Count every line below that holds the word "Theme", and give the number with no other words.

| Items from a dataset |
*** Begin section ***
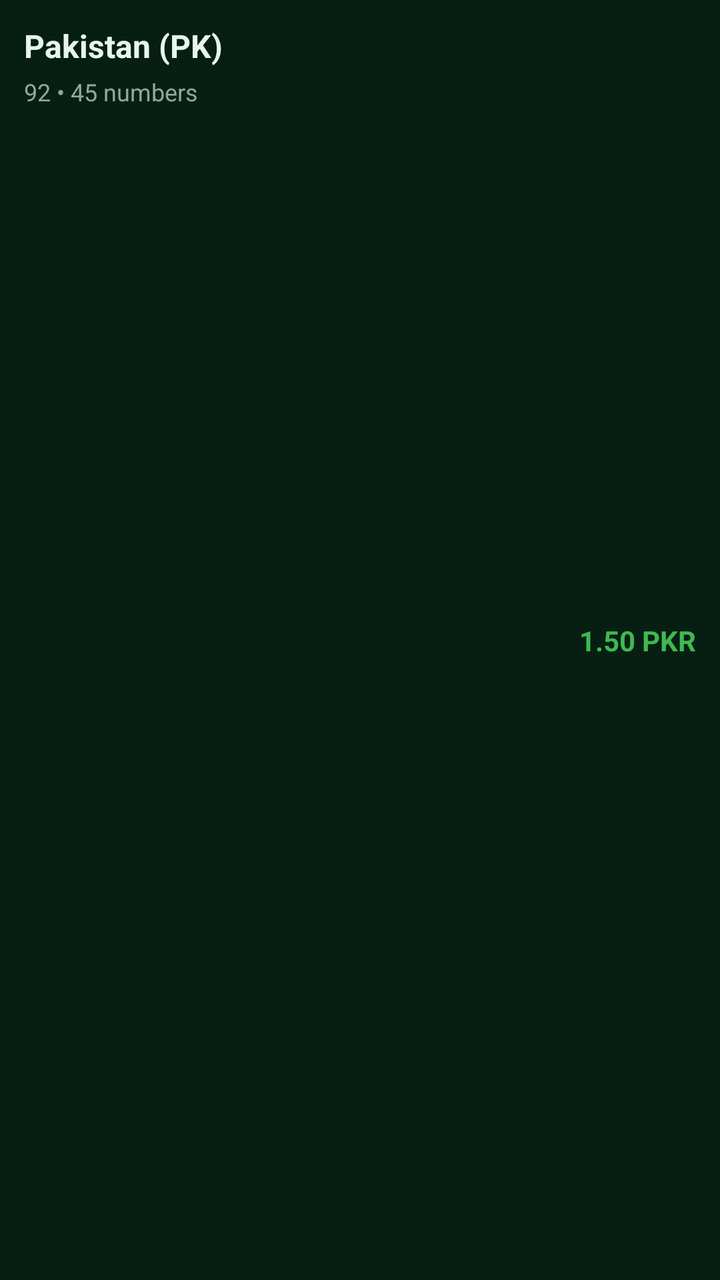
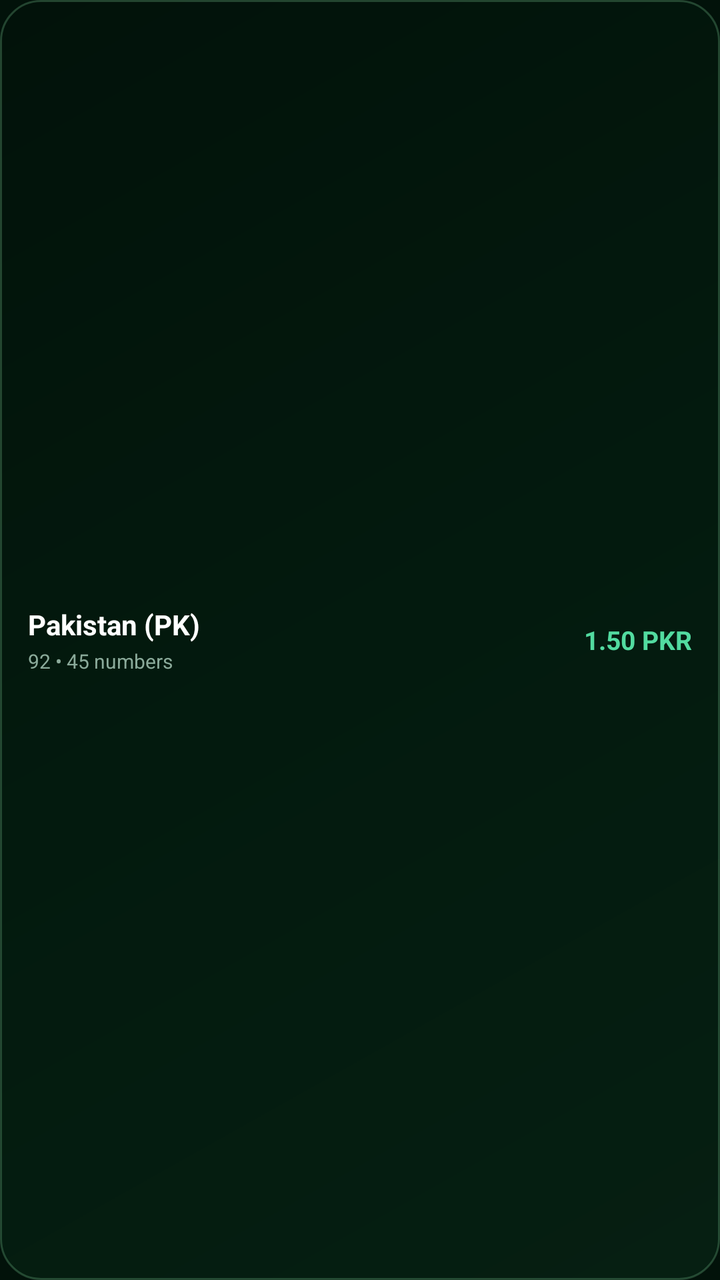

The first picture is an Android layout as it rendered before a commit; the second is the same layout after the commit. The layout source and the unified diff follow.
<!-- AndroidManifest.xml: application theme Theme.RealEarnPayPal -->
<!-- res/layout/item_country.xml -->
<?xml version="1.0" encoding="utf-8"?>
<androidx.constraintlayout.widget.ConstraintLayout
    xmlns:android="http://schemas.android.com/apk/res/android"
    xmlns:app="http://schemas.android.com/apk/res-auto"
    android:layout_width="match_parent"
    android:layout_height="wrap_content"
    android:padding="12dp"
    android:layout_marginBottom="8dp"
    android:background="@color/bg_card">

    <TextView
        android:id="@+id/tvCountryName"
        android:layout_width="0dp"
        android:layout_height="wrap_content"
        android:text="Pakistan (PK)"
        android:textColor="@color/text_light"
        android:textSize="16sp"
        android:textStyle="bold"
        app:layout_constraintTop_toTopOf="parent"
        app:layout_constraintStart_toStartOf="parent"
        app:layout_constraintEnd_toStartOf="@id/tvPrice" />

    <TextView
        android:id="@+id/tvCountryMeta"
        android:layout_width="0dp"
        android:layout_height="wrap_content"
        android:layout_marginTop="4dp"
        android:text="92 • 45 numbers"
        android:textColor="@color/text_dim"
        android:textSize="12sp"
        app:layout_constraintTop_toBottomOf="@id/tvCountryName"
        app:layout_constraintStart_toStartOf="parent"
        app:layout_constraintEnd_toStartOf="@id/tvPrice" />

    <TextView
        android:id="@+id/tvPrice"
        android:layout_width="wrap_content"
        android:layout_height="wrap_content"
        android:text="1.50 PKR"
        android:textColor="@color/success_green"
        android:textSize="14sp"
        android:textStyle="bold"
        app:layout_constraintTop_toTopOf="parent"
        app:layout_constraintBottom_toBottomOf="parent"
        app:layout_constraintEnd_toEndOf="parent" />

</androidx.constraintlayout.widget.ConstraintLayout>
<!-- resources referenced by this layout -->
<resources>
  <color name="bg_card">#FF061F12</color>
  <color name="success_green">#FF3FB950</color>
  <color name="text_dim">#FF8BAA9A</color>
  <color name="text_light">#FFE8F5EE</color>
  <style name="Theme.RealEarnPayPal" parent="Theme.MaterialComponents.NoActionBar">
          <item name="colorPrimary">@color/vip_emerald</item>
          <item name="colorPrimaryVariant">@color/vip_emerald_dark</item>
          <item name="colorOnPrimary">@color/white</item>
          <item name="colorSecondary">@color/vip_gold</item>
          <item name="colorOnSecondary">@color/black</item>
          <item name="android:statusBarColor">@color/bg_dark</item>
          <item name="android:navigationBarColor">@color/bg_dark</item>
          <item name="android:windowBackground">@color/bg_dark</item>
          <item name="android:textColorPrimary">@color/text_light</item>
          <item name="android:textColorSecondary">@color/text_dim</item>
      </style>
  <color name="vip_emerald">#FF27B86E</color>
  <color name="vip_emerald_dark">#FF168A50</color>
  <color name="white">#FFFFFFFF</color>
  <color name="vip_gold">#FFE6C15A</color>
  <color name="black">#FF000000</color>
  <color name="bg_dark">#FF02120A</color>
</resources>

<!-- the commit's change to res/layout/item_country.xml (unified diff, before → after) -->
@@ -1,47 +1,45 @@
 <?xml version="1.0" encoding="utf-8"?>
-<androidx.constraintlayout.widget.ConstraintLayout
-    xmlns:android="http://schemas.android.com/apk/res/android"
-    xmlns:app="http://schemas.android.com/apk/res-auto"
+<LinearLayout xmlns:android="http://schemas.android.com/apk/res/android"
     android:layout_width="match_parent"
     android:layout_height="wrap_content"
-    android:padding="12dp"
+    android:orientation="horizontal"
+    android:padding="14dp"
     android:layout_marginBottom="8dp"
-    android:background="@color/bg_card">
+    android:background="@drawable/bg_vip_card"
+    android:gravity="center_vertical">
 
-    <TextView
-        android:id="@+id/tvCountryName"
+    <LinearLayout
         android:layout_width="0dp"
         android:layout_height="wrap_content"
-        android:text="Pakistan (PK)"
-        android:textColor="@color/text_light"
-        android:textSize="16sp"
-        android:textStyle="bold"
-        app:layout_constraintTop_toTopOf="parent"
-        app:layout_constraintStart_toStartOf="parent"
-        app:layout_constraintEnd_toStartOf="@id/tvPrice" />
+        android:layout_weight="1"
+        android:orientation="vertical">
 
-    <TextView
-        android:id="@+id/tvCountryMeta"
-        android:layout_width="0dp"
-        android:layout_height="wrap_content"
-        android:layout_marginTop="4dp"
-        android:text="92 • 45 numbers"
-        android:textColor="@color/text_dim"
-        android:textSize="12sp"
-        app:layout_constraintTop_toBottomOf="@id/tvCountryName"
-        app:layout_constraintStart_toStartOf="parent"
-        app:layout_constraintEnd_toStartOf="@id/tvPrice" />
+        <TextView
+            android:id="@+id/tvCountryName"
+            android:layout_width="wrap_content"
+            android:layout_height="wrap_content"
+            android:text="Pakistan (PK)"
+            android:textColor="@color/white"
+            android:textSize="14sp"
+            android:textStyle="bold" />
+
+        <TextView
+            android:id="@+id/tvCountryMeta"
+            android:layout_width="wrap_content"
+            android:layout_height="wrap_content"
+            android:layout_marginTop="2dp"
+            android:text="92 • 45 numbers"
+            android:textColor="@color/text_dim"
+            android:textSize="10sp" />
+    </LinearLayout>
 
     <TextView
         android:id="@+id/tvPrice"
         android:layout_width="wrap_content"
         android:layout_height="wrap_content"
         android:text="1.50 PKR"
-        android:textColor="@color/success_green"
-        android:textSize="14sp"
-        android:textStyle="bold"
-        app:layout_constraintTop_toTopOf="parent"
-        app:layout_constraintBottom_toBottomOf="parent"
-        app:layout_constraintEnd_toEndOf="parent" />
+        android:textColor="@color/vip_emerald_light"
+        android:textSize="13sp"
+        android:textStyle="bold" />
 
-</androidx.constraintlayout.widget.ConstraintLayout>
+</LinearLayout>
<!-- resource entries referenced after the edit -->
@@ -1,8 +1,7 @@
 <!-- resources referenced by this layout -->
 <resources>
-  <color name="bg_card">#FF061F12</color>
-  <color name="success_green">#FF3FB950</color>
   <color name="text_dim">#FF8BAA9A</color>
+  <color name="vip_emerald_light">#FF52DBA0</color>
   <color name="text_light">#FFE8F5EE</color>
   <style name="Theme.RealEarnPayPal" parent="Theme.MaterialComponents.NoActionBar">
           <item name="colorPrimary">@color/vip_emerald</item>
@@ -19,6 +18,17 @@
   <color name="vip_emerald">#FF27B86E</color>
   <color name="vip_emerald_dark">#FF168A50</color>
   <color name="white">#FFFFFFFF</color>
+  <!-- drawable bg_vip_card (drawable) -->
+  <?xml version="1.0" encoding="utf-8"?>
+  <shape xmlns:android="http://schemas.android.com/apk/res/android" android:shape="rectangle">
+      <gradient
+          android:startColor="#061F12"
+          android:centerColor="#031A0E"
+          android:endColor="#02120A"
+          android:angle="135" />
+      <corners android:radius="20dp" />
+      <stroke android:width="1dp" android:color="#4082DBA0" />
+  </shape>
   <color name="vip_gold">#FFE6C15A</color>
   <color name="black">#FF000000</color>
   <color name="bg_dark">#FF02120A</color>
*** End section ***
| Finished exercise |
3